• [DATA FOR PROCESSING]
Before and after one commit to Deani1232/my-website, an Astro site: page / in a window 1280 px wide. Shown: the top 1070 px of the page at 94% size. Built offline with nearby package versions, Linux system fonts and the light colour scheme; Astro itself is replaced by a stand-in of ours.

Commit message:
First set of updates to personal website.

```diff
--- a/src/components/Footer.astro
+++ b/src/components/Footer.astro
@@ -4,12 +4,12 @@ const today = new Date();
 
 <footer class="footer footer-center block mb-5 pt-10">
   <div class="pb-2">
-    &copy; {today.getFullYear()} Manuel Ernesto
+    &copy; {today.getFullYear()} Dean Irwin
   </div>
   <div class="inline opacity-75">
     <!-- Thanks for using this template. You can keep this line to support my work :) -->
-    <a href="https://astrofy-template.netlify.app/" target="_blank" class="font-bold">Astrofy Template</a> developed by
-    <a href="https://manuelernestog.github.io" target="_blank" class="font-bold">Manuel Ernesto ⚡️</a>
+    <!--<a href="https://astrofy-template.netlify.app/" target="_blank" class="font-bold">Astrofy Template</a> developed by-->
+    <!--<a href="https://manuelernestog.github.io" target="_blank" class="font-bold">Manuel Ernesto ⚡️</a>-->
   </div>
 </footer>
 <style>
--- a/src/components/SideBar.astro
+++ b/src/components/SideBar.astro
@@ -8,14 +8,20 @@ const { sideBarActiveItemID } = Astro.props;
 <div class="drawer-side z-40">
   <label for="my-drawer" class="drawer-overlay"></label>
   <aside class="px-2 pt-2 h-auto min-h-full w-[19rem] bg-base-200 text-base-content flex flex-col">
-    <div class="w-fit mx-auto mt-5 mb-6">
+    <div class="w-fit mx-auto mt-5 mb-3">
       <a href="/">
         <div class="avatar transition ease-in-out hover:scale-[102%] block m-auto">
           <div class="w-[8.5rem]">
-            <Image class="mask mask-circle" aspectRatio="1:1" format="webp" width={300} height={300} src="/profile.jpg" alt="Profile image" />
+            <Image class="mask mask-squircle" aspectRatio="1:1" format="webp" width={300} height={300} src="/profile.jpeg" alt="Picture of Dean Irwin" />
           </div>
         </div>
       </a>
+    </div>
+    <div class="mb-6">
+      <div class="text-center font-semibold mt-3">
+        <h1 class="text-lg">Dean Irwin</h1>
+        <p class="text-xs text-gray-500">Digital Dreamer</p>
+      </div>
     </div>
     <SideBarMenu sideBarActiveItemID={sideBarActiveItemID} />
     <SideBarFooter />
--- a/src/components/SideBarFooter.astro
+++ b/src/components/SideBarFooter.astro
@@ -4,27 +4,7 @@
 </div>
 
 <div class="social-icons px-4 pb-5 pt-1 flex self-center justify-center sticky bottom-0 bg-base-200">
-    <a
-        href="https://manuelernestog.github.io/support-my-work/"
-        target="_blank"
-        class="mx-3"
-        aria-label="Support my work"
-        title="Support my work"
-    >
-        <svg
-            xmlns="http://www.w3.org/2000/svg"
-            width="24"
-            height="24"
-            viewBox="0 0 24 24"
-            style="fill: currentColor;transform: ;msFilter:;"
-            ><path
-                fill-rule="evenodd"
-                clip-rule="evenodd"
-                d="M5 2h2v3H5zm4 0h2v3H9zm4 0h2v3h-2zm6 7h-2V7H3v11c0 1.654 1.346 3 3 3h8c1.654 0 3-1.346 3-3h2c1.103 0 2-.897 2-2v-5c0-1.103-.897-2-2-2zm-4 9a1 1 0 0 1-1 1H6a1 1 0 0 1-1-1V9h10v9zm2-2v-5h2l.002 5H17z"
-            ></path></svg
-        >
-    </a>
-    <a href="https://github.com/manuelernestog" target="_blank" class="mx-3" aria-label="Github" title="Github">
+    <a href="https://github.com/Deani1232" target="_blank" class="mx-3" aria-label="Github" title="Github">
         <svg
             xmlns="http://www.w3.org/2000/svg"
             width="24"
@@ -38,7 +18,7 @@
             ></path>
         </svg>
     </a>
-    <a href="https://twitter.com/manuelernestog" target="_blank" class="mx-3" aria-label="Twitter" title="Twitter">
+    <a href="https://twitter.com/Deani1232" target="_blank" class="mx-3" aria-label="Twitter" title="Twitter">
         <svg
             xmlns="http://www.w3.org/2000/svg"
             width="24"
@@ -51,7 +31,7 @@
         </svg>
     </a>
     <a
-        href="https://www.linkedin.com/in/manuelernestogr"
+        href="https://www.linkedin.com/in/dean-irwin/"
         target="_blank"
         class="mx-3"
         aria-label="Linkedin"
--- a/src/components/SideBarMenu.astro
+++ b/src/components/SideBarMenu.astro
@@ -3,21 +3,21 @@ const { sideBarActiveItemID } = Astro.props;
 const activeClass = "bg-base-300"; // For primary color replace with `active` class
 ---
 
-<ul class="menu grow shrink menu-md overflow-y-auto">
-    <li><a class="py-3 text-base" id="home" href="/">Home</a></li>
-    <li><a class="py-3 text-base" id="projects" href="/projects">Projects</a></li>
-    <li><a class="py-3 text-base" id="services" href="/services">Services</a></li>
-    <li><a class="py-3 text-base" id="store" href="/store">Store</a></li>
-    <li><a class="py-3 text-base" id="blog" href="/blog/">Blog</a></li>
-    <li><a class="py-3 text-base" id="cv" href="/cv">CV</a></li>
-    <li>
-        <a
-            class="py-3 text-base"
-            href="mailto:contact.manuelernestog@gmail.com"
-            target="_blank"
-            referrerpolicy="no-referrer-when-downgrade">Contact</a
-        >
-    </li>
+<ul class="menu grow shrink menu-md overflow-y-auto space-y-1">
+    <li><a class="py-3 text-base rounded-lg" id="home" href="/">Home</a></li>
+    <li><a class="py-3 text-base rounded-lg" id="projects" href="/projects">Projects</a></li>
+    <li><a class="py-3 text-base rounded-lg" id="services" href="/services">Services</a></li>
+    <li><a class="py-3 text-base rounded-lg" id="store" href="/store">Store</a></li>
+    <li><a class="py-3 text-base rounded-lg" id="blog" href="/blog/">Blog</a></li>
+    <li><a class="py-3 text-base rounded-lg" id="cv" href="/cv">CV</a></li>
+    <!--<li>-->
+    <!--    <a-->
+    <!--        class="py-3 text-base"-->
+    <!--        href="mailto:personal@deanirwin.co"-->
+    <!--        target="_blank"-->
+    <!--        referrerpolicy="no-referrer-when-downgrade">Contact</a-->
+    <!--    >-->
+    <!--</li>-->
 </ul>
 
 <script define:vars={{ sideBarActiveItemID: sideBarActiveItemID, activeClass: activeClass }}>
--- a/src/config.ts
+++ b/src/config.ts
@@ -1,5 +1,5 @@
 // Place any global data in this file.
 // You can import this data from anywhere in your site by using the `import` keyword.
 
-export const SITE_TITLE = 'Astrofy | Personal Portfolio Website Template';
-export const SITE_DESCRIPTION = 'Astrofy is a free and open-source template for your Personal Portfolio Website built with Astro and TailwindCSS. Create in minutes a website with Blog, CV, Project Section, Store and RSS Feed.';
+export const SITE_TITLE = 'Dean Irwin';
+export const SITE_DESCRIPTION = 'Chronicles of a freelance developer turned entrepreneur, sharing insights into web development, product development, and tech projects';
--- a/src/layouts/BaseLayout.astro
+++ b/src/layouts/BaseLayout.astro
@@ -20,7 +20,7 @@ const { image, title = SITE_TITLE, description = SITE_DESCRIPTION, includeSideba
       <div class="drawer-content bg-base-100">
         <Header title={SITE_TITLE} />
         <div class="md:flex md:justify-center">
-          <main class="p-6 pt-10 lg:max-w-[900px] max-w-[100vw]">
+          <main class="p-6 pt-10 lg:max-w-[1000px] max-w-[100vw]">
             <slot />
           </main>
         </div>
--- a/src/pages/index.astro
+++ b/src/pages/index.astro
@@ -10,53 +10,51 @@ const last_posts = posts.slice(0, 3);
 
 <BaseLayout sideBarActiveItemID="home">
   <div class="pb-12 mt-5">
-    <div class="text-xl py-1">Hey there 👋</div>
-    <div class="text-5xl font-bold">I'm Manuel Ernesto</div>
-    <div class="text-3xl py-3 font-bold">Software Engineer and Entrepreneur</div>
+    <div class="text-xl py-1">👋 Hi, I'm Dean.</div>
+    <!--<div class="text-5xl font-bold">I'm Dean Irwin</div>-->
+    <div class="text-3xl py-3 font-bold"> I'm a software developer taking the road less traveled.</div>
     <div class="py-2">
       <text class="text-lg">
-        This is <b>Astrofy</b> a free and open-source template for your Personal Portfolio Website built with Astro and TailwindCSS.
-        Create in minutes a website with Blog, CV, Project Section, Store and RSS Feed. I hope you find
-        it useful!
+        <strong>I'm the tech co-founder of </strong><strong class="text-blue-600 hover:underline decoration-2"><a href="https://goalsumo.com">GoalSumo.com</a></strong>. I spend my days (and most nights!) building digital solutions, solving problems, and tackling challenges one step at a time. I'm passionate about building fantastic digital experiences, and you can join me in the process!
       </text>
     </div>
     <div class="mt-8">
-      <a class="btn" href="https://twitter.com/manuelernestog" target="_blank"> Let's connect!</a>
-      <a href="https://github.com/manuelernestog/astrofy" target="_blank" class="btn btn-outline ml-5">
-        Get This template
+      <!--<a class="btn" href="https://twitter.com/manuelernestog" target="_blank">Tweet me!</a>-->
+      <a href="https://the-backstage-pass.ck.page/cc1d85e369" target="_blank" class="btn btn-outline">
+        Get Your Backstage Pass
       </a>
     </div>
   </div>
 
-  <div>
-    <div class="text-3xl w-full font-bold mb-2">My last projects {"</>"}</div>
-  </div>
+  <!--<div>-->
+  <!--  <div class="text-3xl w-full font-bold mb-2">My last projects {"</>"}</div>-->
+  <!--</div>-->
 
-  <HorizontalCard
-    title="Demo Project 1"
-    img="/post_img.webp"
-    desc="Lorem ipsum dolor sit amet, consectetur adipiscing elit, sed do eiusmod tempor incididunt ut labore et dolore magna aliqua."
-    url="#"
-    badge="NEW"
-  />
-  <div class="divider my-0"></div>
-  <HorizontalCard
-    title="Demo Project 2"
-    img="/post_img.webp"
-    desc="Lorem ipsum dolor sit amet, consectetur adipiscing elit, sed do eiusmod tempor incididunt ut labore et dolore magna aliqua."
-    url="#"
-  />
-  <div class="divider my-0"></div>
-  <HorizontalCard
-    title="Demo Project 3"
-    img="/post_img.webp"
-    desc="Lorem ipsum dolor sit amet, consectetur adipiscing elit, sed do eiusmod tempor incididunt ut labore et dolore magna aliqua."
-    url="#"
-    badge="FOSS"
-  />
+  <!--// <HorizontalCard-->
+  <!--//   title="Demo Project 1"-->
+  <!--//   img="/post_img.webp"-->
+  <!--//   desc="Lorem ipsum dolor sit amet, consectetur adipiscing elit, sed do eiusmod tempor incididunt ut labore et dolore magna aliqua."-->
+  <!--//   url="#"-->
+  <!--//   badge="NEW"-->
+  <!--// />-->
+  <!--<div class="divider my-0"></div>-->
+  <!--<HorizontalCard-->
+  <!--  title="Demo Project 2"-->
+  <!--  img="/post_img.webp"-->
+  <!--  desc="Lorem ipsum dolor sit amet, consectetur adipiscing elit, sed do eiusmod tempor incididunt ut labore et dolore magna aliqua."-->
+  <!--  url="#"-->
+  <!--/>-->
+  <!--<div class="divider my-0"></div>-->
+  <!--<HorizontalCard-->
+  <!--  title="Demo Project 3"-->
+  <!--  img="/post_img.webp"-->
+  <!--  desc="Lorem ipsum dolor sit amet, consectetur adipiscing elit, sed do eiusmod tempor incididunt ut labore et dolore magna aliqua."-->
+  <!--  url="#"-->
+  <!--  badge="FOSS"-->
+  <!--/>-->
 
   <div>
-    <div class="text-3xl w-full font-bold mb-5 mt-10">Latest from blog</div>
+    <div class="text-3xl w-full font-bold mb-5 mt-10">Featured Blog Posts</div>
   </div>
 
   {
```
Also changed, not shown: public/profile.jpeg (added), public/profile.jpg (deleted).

• [TASK PROMPT] State how many lines of the data above contain the string "today", and give no other words.

• [PROBLEM SOLUTION] 3